Source data: Begin

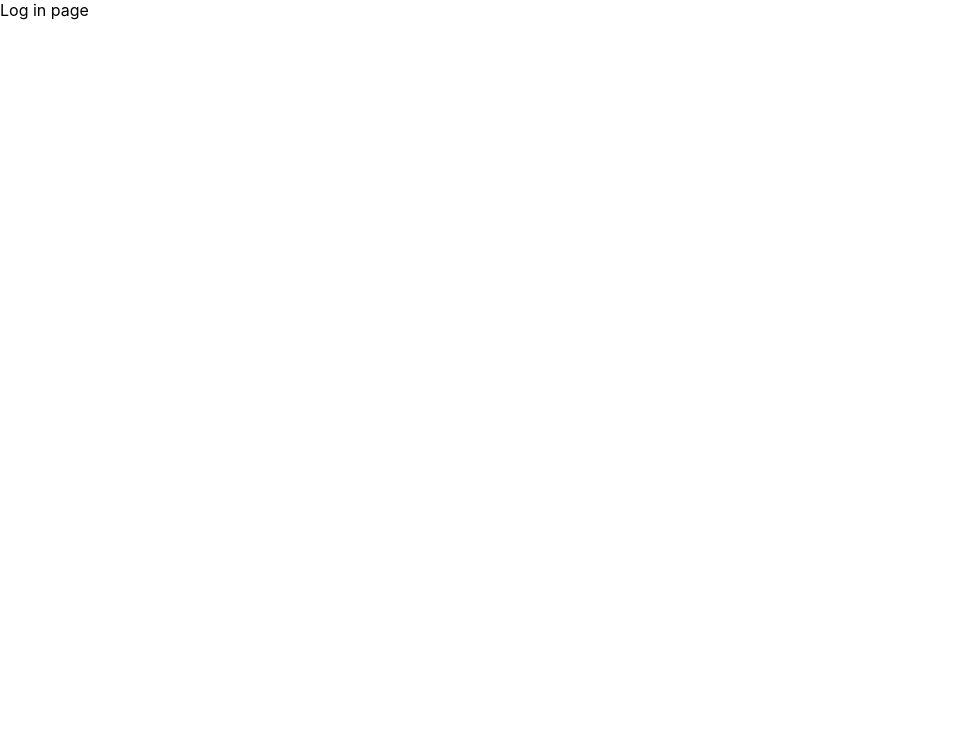
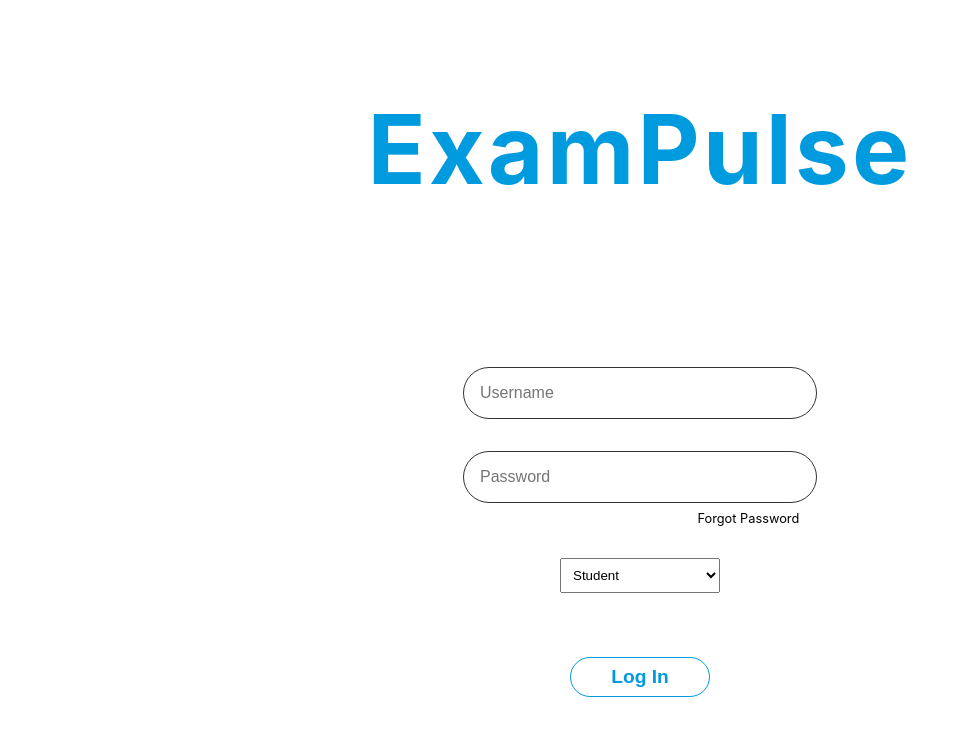
Before and after one commit to GnawedLeaves/fyp-secure-online-exam, a React (Create React App) app: page / in a window 1280 px wide. Shown: the top 736 px of the page, without its empty margins (0-968 px from the left). Built offline with nearby package versions, Linux system fonts and the light colour scheme.

Commit message:
added all the folders for components and some base files

```diff
--- a/public/index.html
+++ b/public/index.html
@@ -24,7 +24,15 @@
       work correctly both with client-side routing and a non-root public URL.
       Learn how to configure a non-root public URL by running `npm run build`.
     -->
-    <title>React App</title>
+
+    <link rel="preconnect" href="https://fonts.googleapis.com" />
+    <link rel="preconnect" href="https://fonts.gstatic.com" crossorigin />
+    <link
+      href="https://fonts.googleapis.com/css2?family=Inter:wght@100;200;300;400;500;600;700;800;900&display=swap"
+      rel="stylesheet"
+    />
+    <!-- font-family: 'Inter', sans-serif; -->
+    <title>Exam Pulse</title>
   </head>
   <body>
     <noscript>You need to enable JavaScript to run this app.</noscript>
--- a/src/App.css
+++ b/src/App.css
@@ -1,5 +1,6 @@
 .App {
   text-align: center;
+  font-family: 'Inter', sans-serif;
 }
 
 .App-logo {
@@ -32,6 +33,7 @@
   from {
     transform: rotate(0deg);
   }
+
   to {
     transform: rotate(360deg);
   }
--- a/src/App.js
+++ b/src/App.js
@@ -3,7 +3,7 @@ import "./App.css";
 import StudentHomepage from "./pages/student/StudentHomepage";
 import { BrowserRouter, Route, Routes } from "react-router-dom";
 import { Suspense } from "react";
-import Loginpage from "./pages/Loginpage";
+import Loginpage from "./pages/LoginPage";
 
 function App() {
   return (
@@ -11,7 +11,7 @@ function App() {
       <Suspense>
         <Routes>
           <Route path="/" element={<Loginpage />} />
-          <Route path="/studentHome" element={<StudentHomepage />} />
+          <Route path="/student" element={<StudentHomepage />} />
         </Routes>
       </Suspense>
     </BrowserRouter>
--- a/src/pages/Loginpage.js
+++ b/src/pages/Loginpage.js
@@ -1,7 +1,51 @@
 import React from "react";
+import {
+  DomainOption,
+  DomainSelect,
+  ForgotPassword,
+  LoginButton,
+  LoginPageContainer,
+  LoginPageFormContainer,
+  LoginPageLogo,
+  LoginPageLogoContainer,
+  LoginPageTitle,
+  LoginPasswordInput,
+  LoginUsernameInput,
+  PasswordInputContainer,
+} from "./PagesStyles";
+import { ThemeProvider } from "styled-components";
+import theme from "../theme";
+import { useNavigate } from "react-router-dom";
 
 const Loginpage = () => {
-  return <div> Log in page</div>;
+  const navigate = useNavigate();
+
+  const changePage = () => {
+    navigate("/student");
+  };
+  return (
+    <ThemeProvider theme={theme}>
+      <LoginPageContainer>
+        <LoginPageLogoContainer>
+          <LoginPageLogo></LoginPageLogo>
+          <LoginPageTitle>ExamPulse</LoginPageTitle>
+        </LoginPageLogoContainer>
+        <LoginPageFormContainer>
+          <LoginUsernameInput placeholder={"Username"} />
+          <PasswordInputContainer>
+            <LoginPasswordInput placeholder={"Password"} />
+            <ForgotPassword>Forgot Password</ForgotPassword>
+          </PasswordInputContainer>
+          <DomainSelect>
+            <DomainOption>Student</DomainOption>
+            <DomainOption>Teacher</DomainOption>
+            <DomainOption>Admin</DomainOption>
+          </DomainSelect>
+          <LoginButton onClick={changePage}>Log In</LoginButton>
+        </LoginPageFormContainer>
+      </LoginPageContainer>
+    </ThemeProvider>
+  );
 };
 
 export default Loginpage;
--- /dev/null
+++ b/src/pages/PagesStyles.js
@@ -0,0 +1,76 @@
+import styled from "styled-components";
+
+export const LoginPageContainer = styled.div`
+  width: 100vw;
+  height: 100vh;
+  display: flex;
+  flex-direction: column;
+  align-items: center;
+  justify-content: center;
+`;
+export const LoginPageLogoContainer = styled.div`
+  margin: 5rem 0;
+`;
+export const LoginPageLogo = styled.img``;
+export const LoginPageTitle = styled.div`
+  font-size: 6rem;
+  font-weight: 700;
+  letter-spacing: 0.2rem;
+  color: ${(props) => props.theme.primary};
+`;
+
+export const LoginPageFormContainer = styled.div`
+  margin: 5rem 0;
+  display: flex;
+  flex-direction: column;
+  align-items: center;
+  justify-content: center;
+  gap: 2rem;
+  position: relative;
+`;
+export const LoginUsernameInput = styled.input`
+  width: 20rem;
+  padding: 1rem 1rem;
+  border-radius: 15rem;
+  border: 1px solid ${(props) => props.theme.text};
+  font-size: 1rem;
+`;
+
+export const PasswordInputContainer = styled.div``;
+export const LoginPasswordInput = styled(LoginUsernameInput)``;
+export const DomainSelect = styled.select`
+  width: 10rem;
+  padding: 0.5rem 0.5rem;
+`;
+
+export const ForgotPassword = styled.div`
+  font-size: 0.8rem;
+  text-align: right;
+  width: 100%;
+  column-gap: 0;
+  row-gap: 0;
+  margin-top: 0.5rem;
+  width: 95%;
+  cursor: pointer;
+  &:hover {
+    text-decoration: underline;
+  }
+`;
+export const DomainOption = styled.option``;
+export const LoginButton = styled.button`
+  margin: 2rem 0;
+  padding: 0.5rem 2.5rem;
+  font-size: 1.2rem;
+  font-weight: 600;
+  border-radius: 15rem;
+  border: 1px solid ${(props) => props.theme.primary};
+  color: ${(props) => props.theme.primary};
+  background-color: ${(props) => props.theme.white};
+  cursor: pointer;
+  transition: all 0.2s ease-in-out;
+
+  &:hover {
+    background-color: ${(props) => props.theme.primary};
+    color: ${(props) => props.theme.white};
+  }
+`;
--- a/src/pages/student/StudentHomepage.js
+++ b/src/pages/student/StudentHomepage.js
@@ -1,7 +1,7 @@
 import React from "react";
 
 const StudentHomepage = () => {
-  return <div>hi</div>;
+  return <div>StudentHomepage</div>;
 };
 
 export default StudentHomepage;
--- /dev/null
+++ b/src/theme.js
@@ -0,0 +1,8 @@
+const theme = {
+  primary: "#009ADF",
+  white: "#FFFFFF",
+  text: "#333333",
+  font: "Inter, sans-serif",
+};
+
+export default theme;
```
Also changed, not shown: src/components/Navbar/NavbarStyles.js (added, +11 -0 lines), src/components/Navbar/StudentNavbar.js (added, +14 -0 lines).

Source data: End

▶ _Your objective_
Which lines in the data hold the string "fonts"? Copy each of them.

▶ _Finished task_
Before and after one commit to GnawedLeaves/fyp-secure-online-exam, a React (Create React App) app: page / in a window 1280 px wide. Shown: the top 736 px of the page, without its empty margins (0-968 px from the left). Built offline with nearby package versions, Linux system fonts and the light colour scheme.
+    <link rel="preconnect" href="https://fonts.googleapis.com" />
+    <link rel="preconnect" href="https://fonts.gstatic.com" crossorigin />
+      href="https://fonts.googleapis.com/css2?family=Inter:wght@100;200;300;400;500;600;700;800;900&display=swap"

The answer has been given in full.